**WHAT TO WORK ON**
Pick out every line of the entries below where "diffs" occurs, and copy those lines.

**SOURCE MATERIAL**
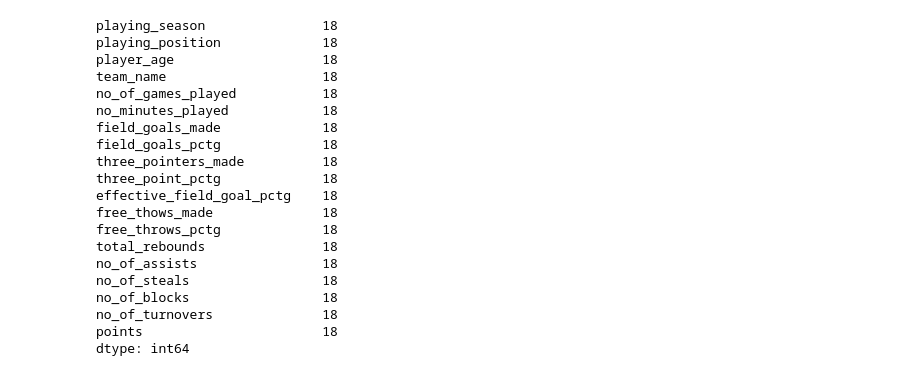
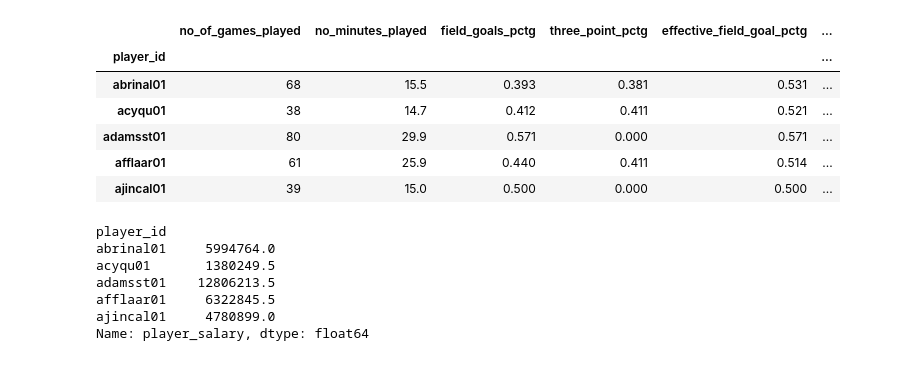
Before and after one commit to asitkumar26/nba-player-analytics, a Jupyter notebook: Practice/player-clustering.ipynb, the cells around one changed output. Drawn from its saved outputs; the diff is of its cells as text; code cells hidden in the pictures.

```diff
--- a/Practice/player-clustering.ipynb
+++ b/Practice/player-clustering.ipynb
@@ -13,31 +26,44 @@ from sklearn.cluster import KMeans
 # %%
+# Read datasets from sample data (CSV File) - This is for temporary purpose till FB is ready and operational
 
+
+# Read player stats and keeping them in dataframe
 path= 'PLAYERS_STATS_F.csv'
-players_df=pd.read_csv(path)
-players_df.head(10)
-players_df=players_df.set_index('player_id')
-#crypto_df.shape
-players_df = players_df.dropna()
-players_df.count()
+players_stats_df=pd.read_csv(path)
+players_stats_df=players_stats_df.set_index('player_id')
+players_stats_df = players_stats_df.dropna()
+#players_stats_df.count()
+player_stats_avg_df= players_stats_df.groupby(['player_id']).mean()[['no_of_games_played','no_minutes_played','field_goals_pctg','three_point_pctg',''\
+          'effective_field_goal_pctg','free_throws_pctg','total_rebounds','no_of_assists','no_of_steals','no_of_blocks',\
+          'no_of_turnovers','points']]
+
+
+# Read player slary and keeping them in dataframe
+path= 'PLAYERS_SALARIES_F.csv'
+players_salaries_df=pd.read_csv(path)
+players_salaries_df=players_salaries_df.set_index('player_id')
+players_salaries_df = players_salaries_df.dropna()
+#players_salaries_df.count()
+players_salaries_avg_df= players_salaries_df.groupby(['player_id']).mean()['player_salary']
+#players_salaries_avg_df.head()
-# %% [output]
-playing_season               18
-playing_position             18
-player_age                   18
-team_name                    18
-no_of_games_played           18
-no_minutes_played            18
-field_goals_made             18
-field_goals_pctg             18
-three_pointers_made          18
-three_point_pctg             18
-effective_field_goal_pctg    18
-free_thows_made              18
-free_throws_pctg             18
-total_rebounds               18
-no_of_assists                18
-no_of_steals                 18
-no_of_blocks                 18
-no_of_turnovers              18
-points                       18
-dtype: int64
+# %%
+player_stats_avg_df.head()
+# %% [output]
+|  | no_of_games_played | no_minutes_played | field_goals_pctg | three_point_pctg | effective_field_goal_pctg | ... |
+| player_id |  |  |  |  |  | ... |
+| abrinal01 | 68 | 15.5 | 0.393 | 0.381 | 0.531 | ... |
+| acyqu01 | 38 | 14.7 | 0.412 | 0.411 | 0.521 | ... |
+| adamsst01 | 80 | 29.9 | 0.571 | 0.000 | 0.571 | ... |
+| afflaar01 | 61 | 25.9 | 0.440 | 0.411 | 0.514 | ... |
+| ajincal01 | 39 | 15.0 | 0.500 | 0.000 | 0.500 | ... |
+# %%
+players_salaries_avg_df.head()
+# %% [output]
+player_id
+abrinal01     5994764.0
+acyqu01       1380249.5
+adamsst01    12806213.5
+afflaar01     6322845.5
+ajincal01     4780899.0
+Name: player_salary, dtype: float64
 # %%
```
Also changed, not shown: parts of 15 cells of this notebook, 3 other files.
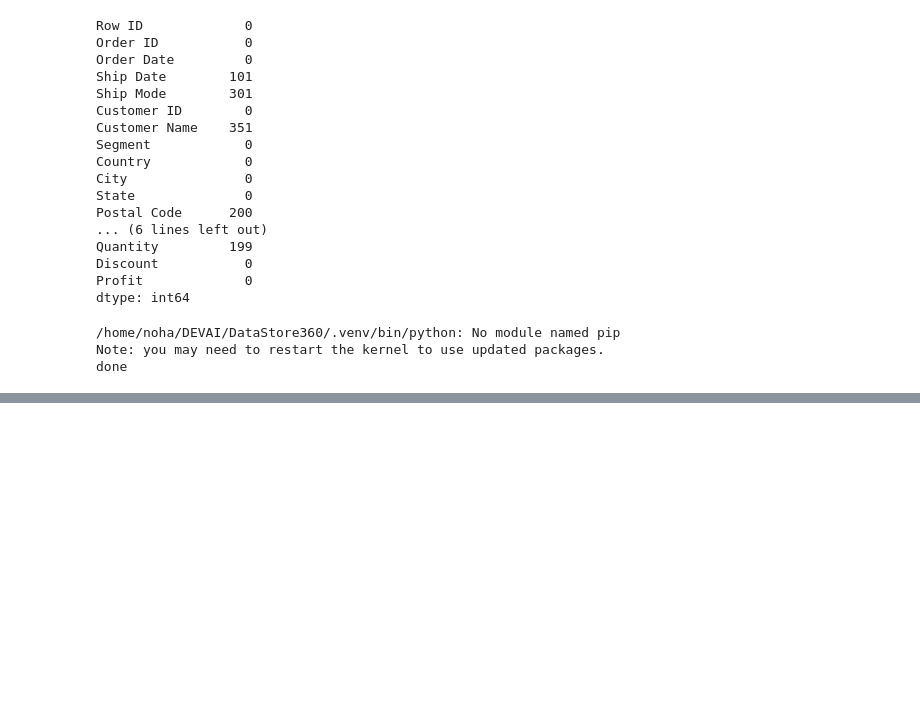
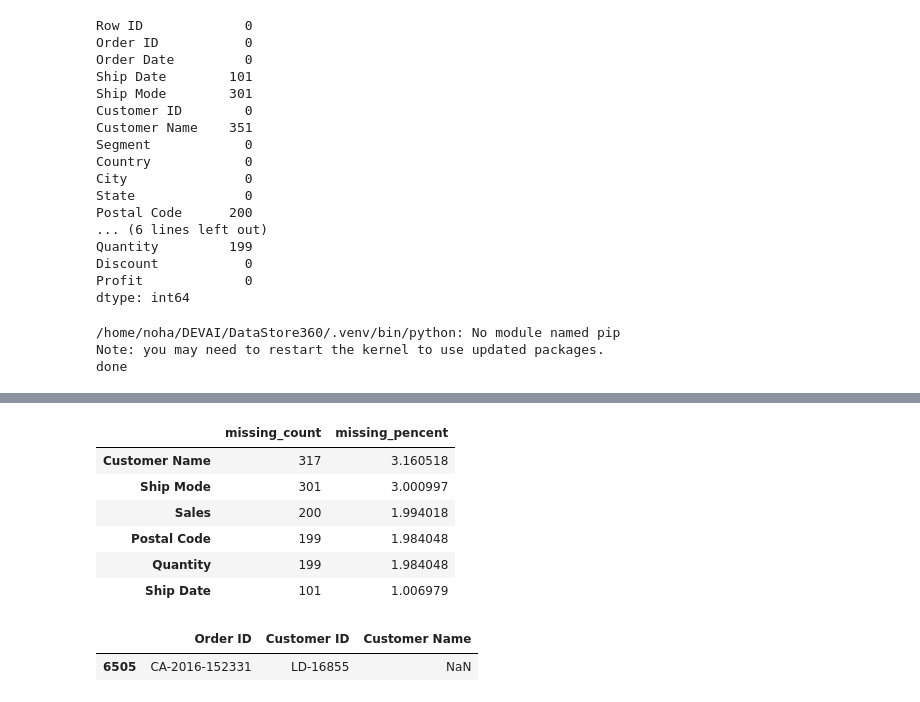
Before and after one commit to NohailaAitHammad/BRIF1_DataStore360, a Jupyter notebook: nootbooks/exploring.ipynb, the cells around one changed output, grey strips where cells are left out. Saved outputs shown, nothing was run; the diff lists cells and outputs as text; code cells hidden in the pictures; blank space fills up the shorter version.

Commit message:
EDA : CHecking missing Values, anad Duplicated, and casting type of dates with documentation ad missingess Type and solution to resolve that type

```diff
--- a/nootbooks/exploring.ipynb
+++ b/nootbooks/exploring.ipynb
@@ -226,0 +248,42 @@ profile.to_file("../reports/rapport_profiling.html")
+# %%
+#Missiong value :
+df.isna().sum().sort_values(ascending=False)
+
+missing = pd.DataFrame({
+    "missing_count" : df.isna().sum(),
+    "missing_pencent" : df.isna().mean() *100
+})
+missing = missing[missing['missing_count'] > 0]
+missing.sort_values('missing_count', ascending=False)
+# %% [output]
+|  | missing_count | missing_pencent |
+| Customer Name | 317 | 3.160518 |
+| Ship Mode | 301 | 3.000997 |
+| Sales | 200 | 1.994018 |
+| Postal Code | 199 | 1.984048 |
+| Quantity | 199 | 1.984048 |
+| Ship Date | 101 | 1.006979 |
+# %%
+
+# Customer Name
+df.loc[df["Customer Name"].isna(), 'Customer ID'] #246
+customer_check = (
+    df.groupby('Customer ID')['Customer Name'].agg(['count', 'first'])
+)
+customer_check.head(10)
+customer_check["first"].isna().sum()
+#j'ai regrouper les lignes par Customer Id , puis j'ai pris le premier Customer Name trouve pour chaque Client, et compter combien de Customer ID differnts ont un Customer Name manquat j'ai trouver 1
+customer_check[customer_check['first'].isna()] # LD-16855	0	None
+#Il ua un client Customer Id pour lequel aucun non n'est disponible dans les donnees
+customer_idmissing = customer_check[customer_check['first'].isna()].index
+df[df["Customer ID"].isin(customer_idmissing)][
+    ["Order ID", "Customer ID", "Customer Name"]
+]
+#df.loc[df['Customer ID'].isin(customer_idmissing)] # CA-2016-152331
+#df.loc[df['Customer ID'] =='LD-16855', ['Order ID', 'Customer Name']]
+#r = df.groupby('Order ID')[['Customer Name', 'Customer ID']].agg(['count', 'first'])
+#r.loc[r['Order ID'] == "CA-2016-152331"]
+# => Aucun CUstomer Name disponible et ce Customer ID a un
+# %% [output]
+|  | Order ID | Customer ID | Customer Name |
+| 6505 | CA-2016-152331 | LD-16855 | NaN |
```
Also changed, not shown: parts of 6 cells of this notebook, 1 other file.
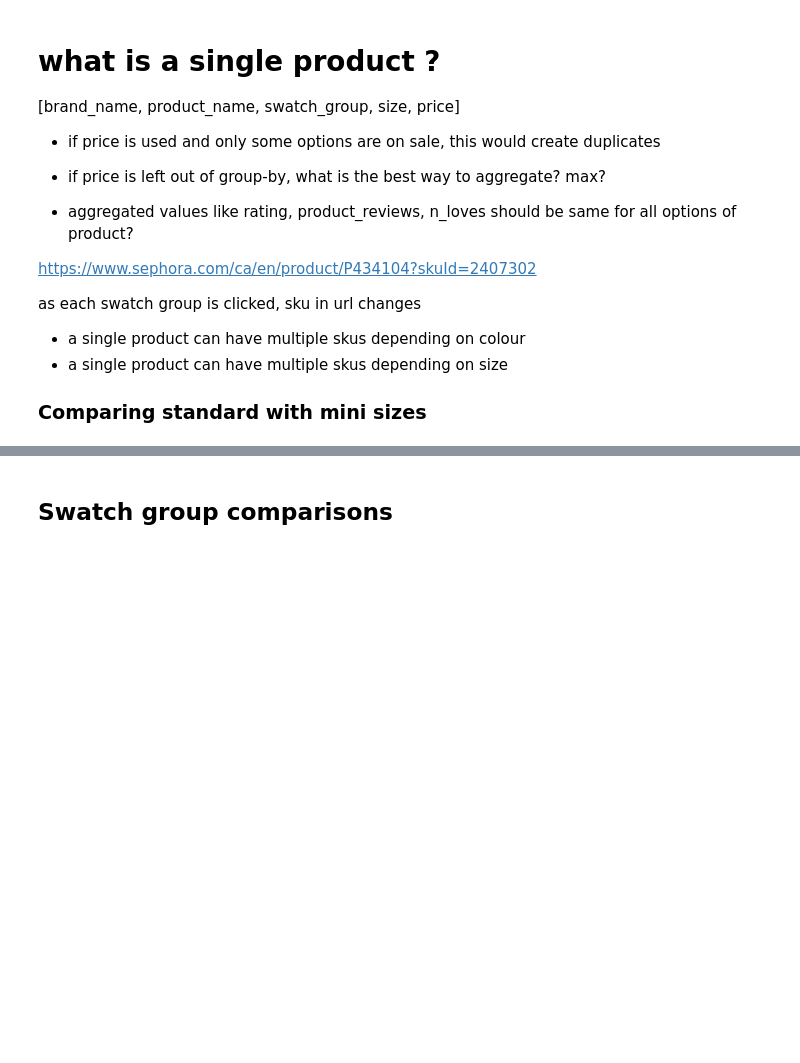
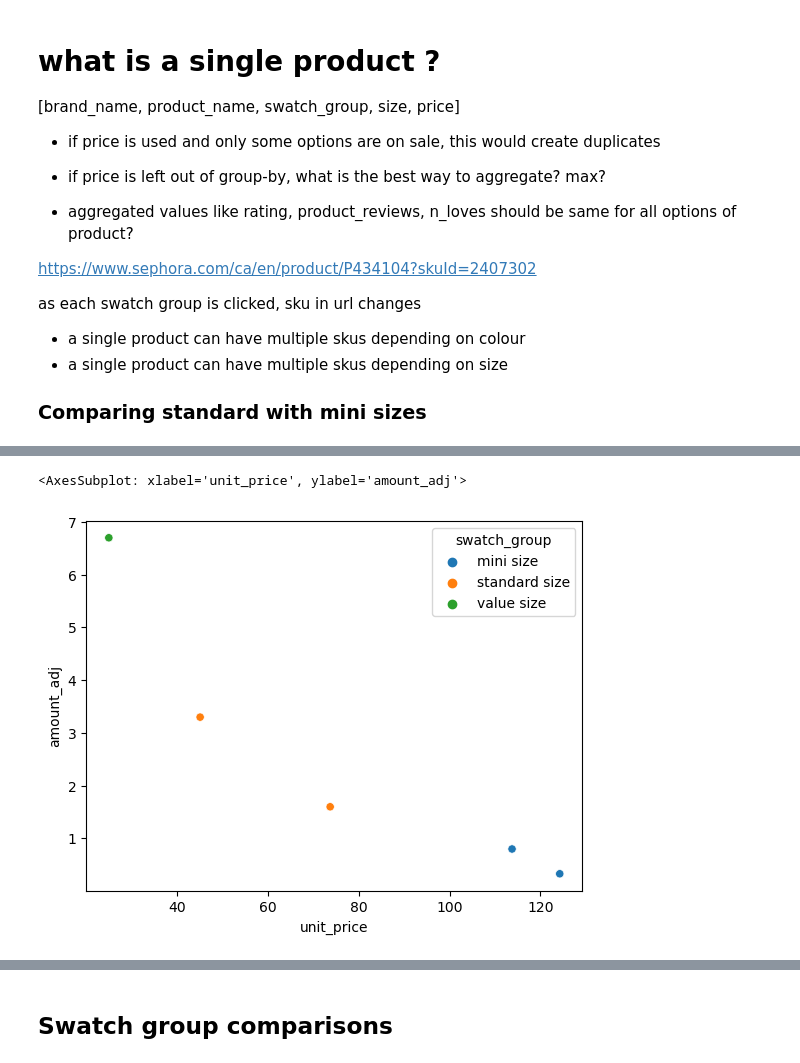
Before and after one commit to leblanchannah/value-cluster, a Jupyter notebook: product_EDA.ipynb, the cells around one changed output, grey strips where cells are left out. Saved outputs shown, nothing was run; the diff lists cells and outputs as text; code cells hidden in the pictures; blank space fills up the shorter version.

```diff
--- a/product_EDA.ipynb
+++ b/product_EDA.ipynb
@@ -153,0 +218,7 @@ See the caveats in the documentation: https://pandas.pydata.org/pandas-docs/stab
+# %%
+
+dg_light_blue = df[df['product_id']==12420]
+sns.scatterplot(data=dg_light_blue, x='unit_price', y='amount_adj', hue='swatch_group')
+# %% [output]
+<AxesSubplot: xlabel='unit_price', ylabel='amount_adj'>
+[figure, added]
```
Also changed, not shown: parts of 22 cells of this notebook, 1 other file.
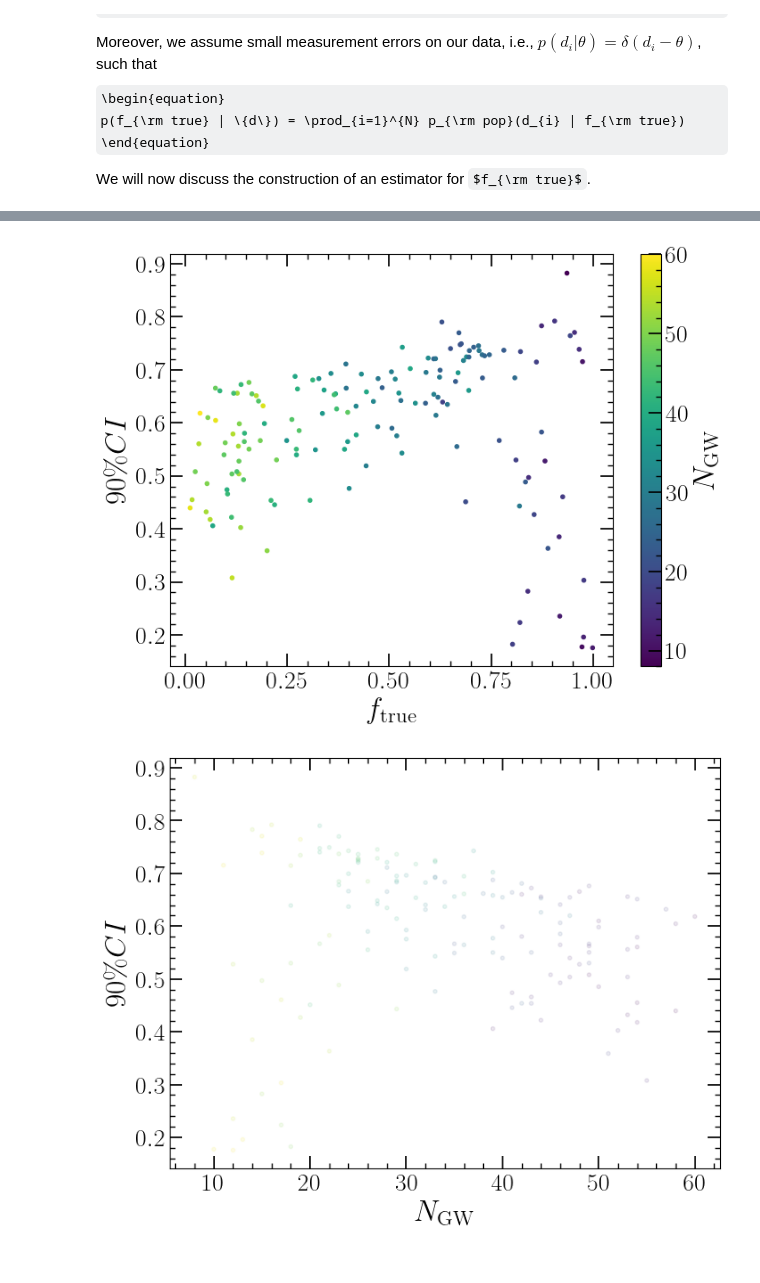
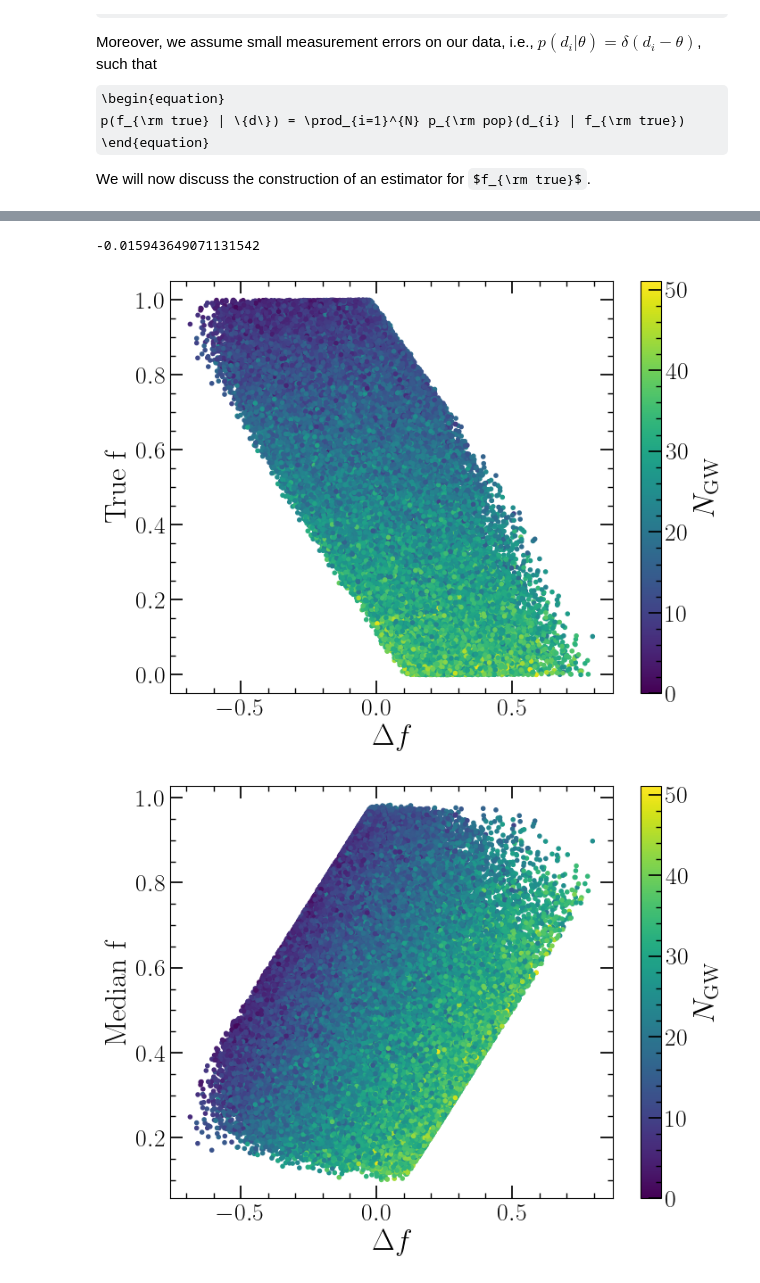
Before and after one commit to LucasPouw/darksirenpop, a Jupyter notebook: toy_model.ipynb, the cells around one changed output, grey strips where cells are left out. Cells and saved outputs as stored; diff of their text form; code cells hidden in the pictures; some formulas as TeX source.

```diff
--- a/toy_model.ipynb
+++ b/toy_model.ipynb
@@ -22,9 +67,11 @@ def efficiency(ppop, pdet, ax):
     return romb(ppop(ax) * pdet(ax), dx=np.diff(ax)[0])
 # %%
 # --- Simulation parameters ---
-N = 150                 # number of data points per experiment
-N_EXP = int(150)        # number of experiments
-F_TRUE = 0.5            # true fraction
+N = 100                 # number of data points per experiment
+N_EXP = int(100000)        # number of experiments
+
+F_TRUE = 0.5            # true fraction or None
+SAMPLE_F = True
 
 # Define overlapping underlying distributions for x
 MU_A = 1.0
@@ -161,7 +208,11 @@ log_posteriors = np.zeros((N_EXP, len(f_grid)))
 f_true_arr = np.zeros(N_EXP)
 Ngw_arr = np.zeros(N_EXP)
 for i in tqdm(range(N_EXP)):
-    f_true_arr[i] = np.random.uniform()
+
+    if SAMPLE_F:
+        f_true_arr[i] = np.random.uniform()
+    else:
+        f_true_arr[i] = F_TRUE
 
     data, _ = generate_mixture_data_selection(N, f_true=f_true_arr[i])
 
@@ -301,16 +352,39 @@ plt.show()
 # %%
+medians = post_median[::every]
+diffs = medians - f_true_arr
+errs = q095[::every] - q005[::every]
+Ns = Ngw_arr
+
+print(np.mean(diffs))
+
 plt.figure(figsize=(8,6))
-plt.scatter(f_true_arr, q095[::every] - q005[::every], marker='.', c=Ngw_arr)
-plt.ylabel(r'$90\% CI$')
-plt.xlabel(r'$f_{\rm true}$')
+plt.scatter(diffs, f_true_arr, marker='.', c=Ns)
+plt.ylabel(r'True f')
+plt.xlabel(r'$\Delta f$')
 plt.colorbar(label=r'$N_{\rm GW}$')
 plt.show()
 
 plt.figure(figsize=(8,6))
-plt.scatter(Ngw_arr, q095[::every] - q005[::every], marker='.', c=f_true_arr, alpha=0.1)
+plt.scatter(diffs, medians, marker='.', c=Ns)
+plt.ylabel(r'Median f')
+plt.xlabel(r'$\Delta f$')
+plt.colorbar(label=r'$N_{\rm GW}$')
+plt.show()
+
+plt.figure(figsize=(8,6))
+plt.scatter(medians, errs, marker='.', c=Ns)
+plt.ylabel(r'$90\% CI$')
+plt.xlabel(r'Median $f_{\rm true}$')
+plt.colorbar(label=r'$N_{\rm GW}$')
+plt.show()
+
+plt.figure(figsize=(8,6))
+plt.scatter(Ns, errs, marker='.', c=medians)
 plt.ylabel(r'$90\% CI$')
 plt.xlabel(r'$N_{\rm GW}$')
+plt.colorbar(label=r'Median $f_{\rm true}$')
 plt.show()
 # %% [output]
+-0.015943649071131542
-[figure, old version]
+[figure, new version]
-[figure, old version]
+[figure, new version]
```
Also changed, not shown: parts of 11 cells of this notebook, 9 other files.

**TASK RESPONSE**
+diffs = medians - f_true_arr
+print(np.mean(diffs))
+plt.scatter(diffs, f_true_arr, marker='.', c=Ns)
+plt.scatter(diffs, medians, marker='.', c=Ns)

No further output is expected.